From its opening track, Alternative Rock band Transit’s soon to be released LP: Young New England is a breath of fresh air. “Nothing Lasts Forever” is the most effective opening track I’ve heard in some time—a blazing rhythm, urgent lead, impressive harmonies, and an emotional vocal tone decorate the song: singer Joe Boynton’s vocals strike a similar cord as the likes of Jesse Lacey, and Mark Hoppus—deeper in tone and laced with emotional depth.
“Nothing Lasts Forever” is a standout song, but it’s not alone; the album’s title track is as much, if not more of a standout: Transit’s instrumental skill and heartfelt vocals are conceptually expanded and channeled into a fun, extremely catchy, anthem singalong—having some serious radio playability, this number will be replaying in your head “over and over again.” The band speeds it up, taking a more Pop-Punk direction and displaying a higher range of vocals in tracks like “Second To Right” and “So Long, So Long.” There is a contrasting, sort of duel-musical concept to Young New England: a mix of Pop-Punk songs (higher on the vocal range, heavier on the distortion) and songs showcasing the band’s more unique, Alternative side—as can be heard in the catchy hooks of “Hang It Up” and in the album’s closing track “Lake Q” a heart touching number with softer vocals, a high percussion drive, and an exotic sounding lead that can’t help but remind of Senses Fail’s “Bloody Romance.”

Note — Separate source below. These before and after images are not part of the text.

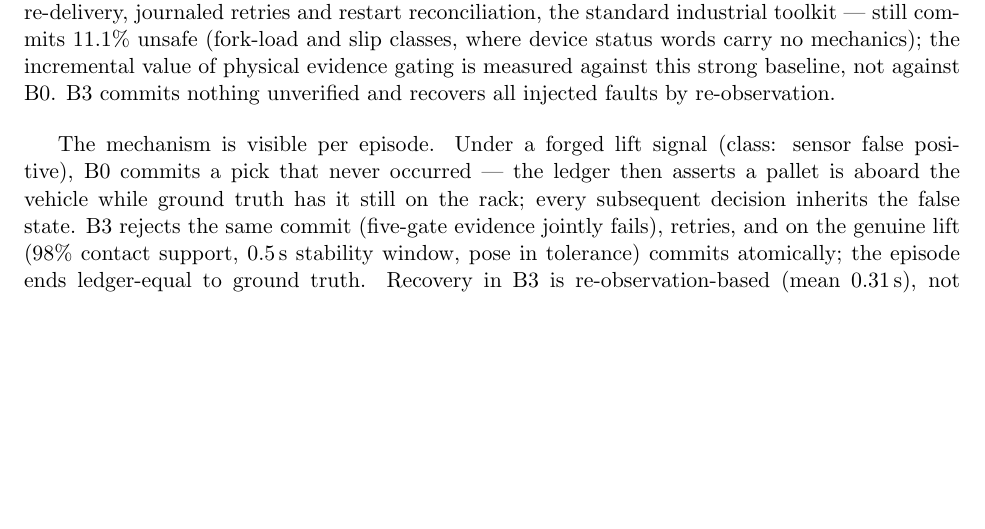
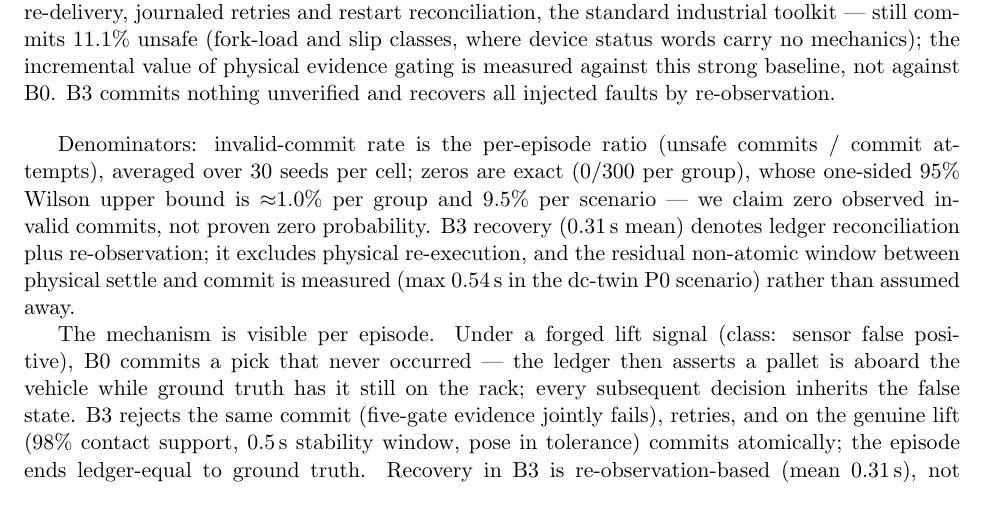
Before and after one commit to guohongbin-git/agv-world-model, a LaTeX paper (paper/main.tex): part of page 4 of 6, cut so that both start at the same text, the shorter picture padded with empty space. Compiled offline with pdfLaTeX.

Commit message:
Paper 修订落地 (GPT 尽调采纳项): Wilson 上界+分母公式+恢复语义+非原子窗口实测; README/related_work 定位语修正 (openTCS 7 外设语义增补, 不做排他断言)

```diff
--- a/paper/main.tex
+++ b/paper/main.tex
@@ -214,6 +214,16 @@ faults by re-observation.}
 \label{tab:ablation}
 \end{table}
 
+Denominators: invalid-commit rate is the per-episode ratio
+(unsafe commits / commit attempts), averaged over 30 seeds per cell;
+zeros are exact (0/300 per group), whose one-sided 95\% Wilson upper
+bound is \(\approx\)1.0\% per group and 9.5\% per scenario --- we claim
+zero observed invalid commits, not proven zero probability. B3 recovery
+(0.31\,s mean) denotes ledger reconciliation plus re-observation; it
+excludes physical re-execution, and the residual non-atomic window
+between physical settle and commit is measured (max 0.54\,s in the
+dc-twin P0 scenario) rather than assumed away.
+
 The mechanism is visible per episode. Under a forged lift signal (class:
 sensor false positive), B0 commits a pick that never occurred --- the
 ledger then asserts a pallet is aboard the vehicle while ground truth has
```
Also changed, not shown: docs/knowledge/related_work.md (+9 -0 lines), README.md.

Transit’s second full-length with Rise Records is a success—a minor amount of Pop-Punk filler aside, the album’s instrumental strength, vocal delivery, and contingent of standout tracks ensure a sonically joyful experience for the listener; pre-order your copy of Young New England today and be sure to check out the music video for “Nothing Lasts Forever” below.
Review by Matt Crane – HHM